§ **What the task requires**:
Copy out every line in the entries below that includes "diagram".

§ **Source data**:
┌────────

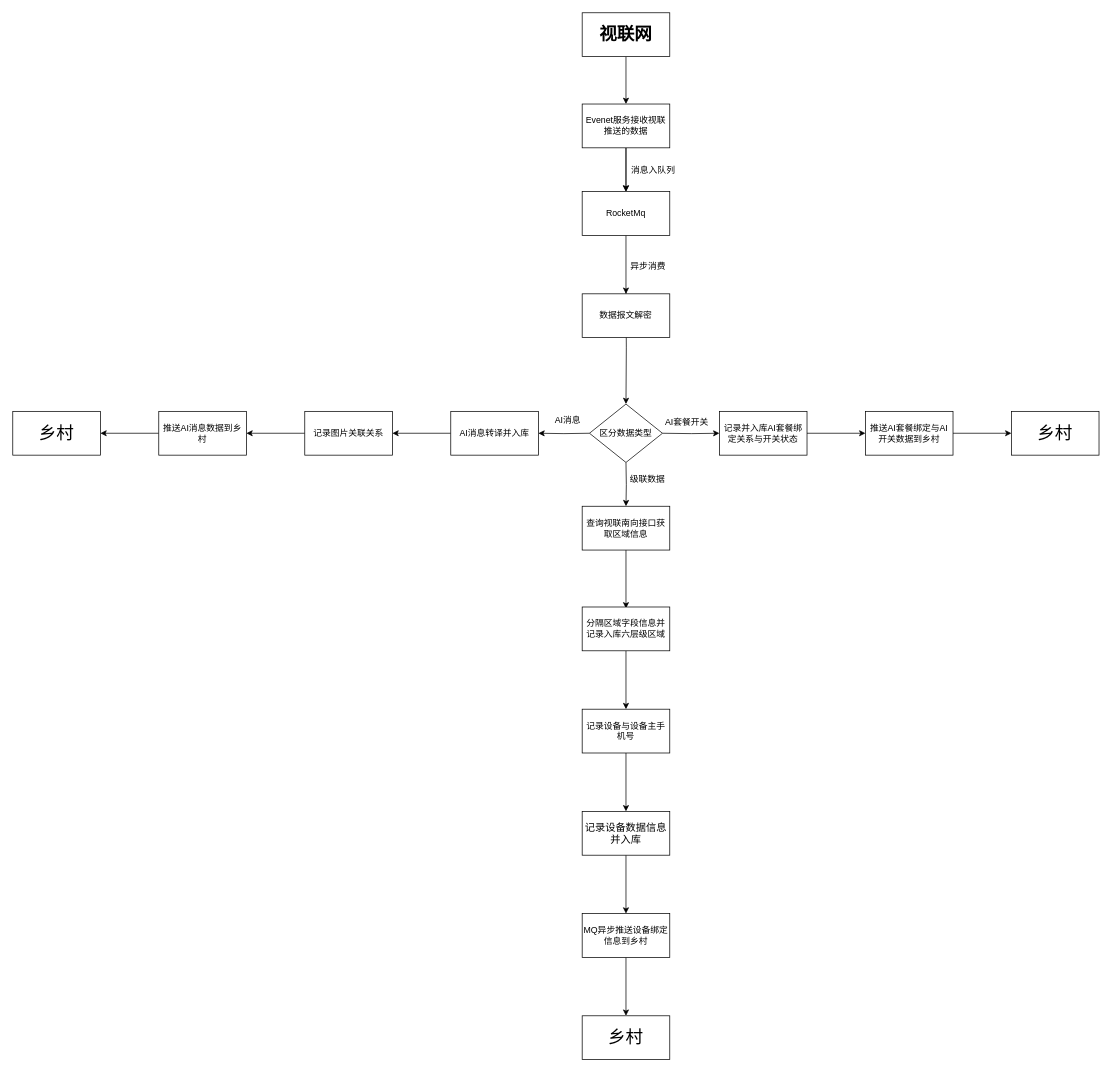
The draw.io diagram 级联推送.drawio in HughRudolf/Drawio, before the edit. Source tidied: cells renumbered, new cells numbered last; positions are measured from the earlier drawing's top-left corner, leaving out a move shared by most shapes. Both pictures are drawn from the tidied source at 73%, with x=0, y=0 at pixel (12, 12).
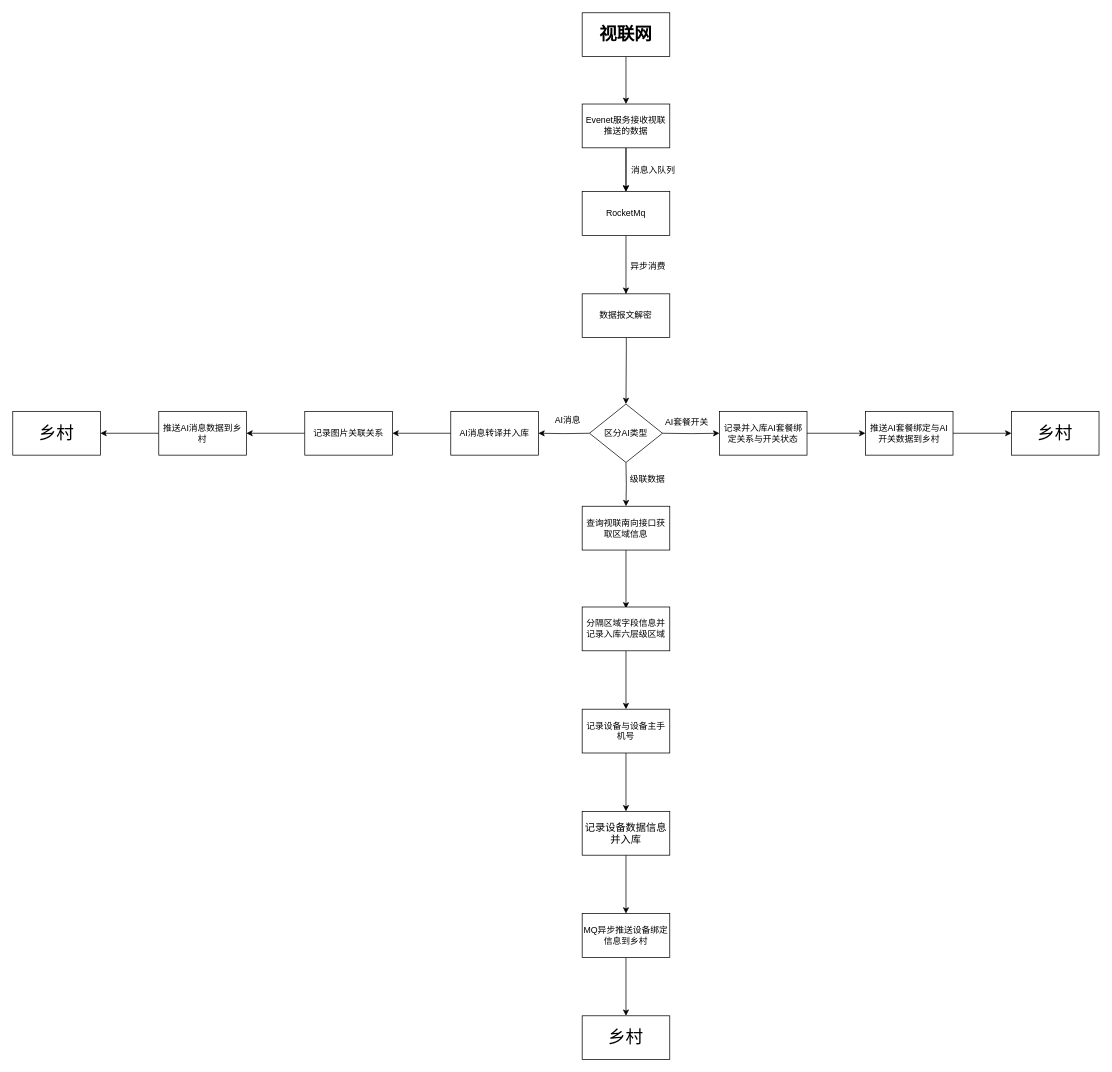
Above is the later version.

Commit message:
更新级联推送.drawio

Diff of the diagram source:
```diff
@@
-    <mxCell id="13" value="区分数据类型" style="rhombus;whiteSpace=wrap;html=1;" parent="1" vertex="1">
+    <mxCell id="13" value="区分AI类型" style="rhombus;whiteSpace=wrap;html=1;" parent="1" vertex="1">
       <mxGeometry x="790" y="536" width="100" height="80" as="geometry" />
     </mxCell>
```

└────────

§ **Response**:
The draw.io diagram 级联推送.drawio in HughRudolf/Drawio, before the edit. Source tidied: cells renumbered, new cells numbered last; positions are measured from the earlier drawing's top-left corner, leaving out a move shared by most shapes. Both pictures are drawn from the tidied source at 73%, with x=0, y=0 at pixel (12, 12).
Diff of the diagram source:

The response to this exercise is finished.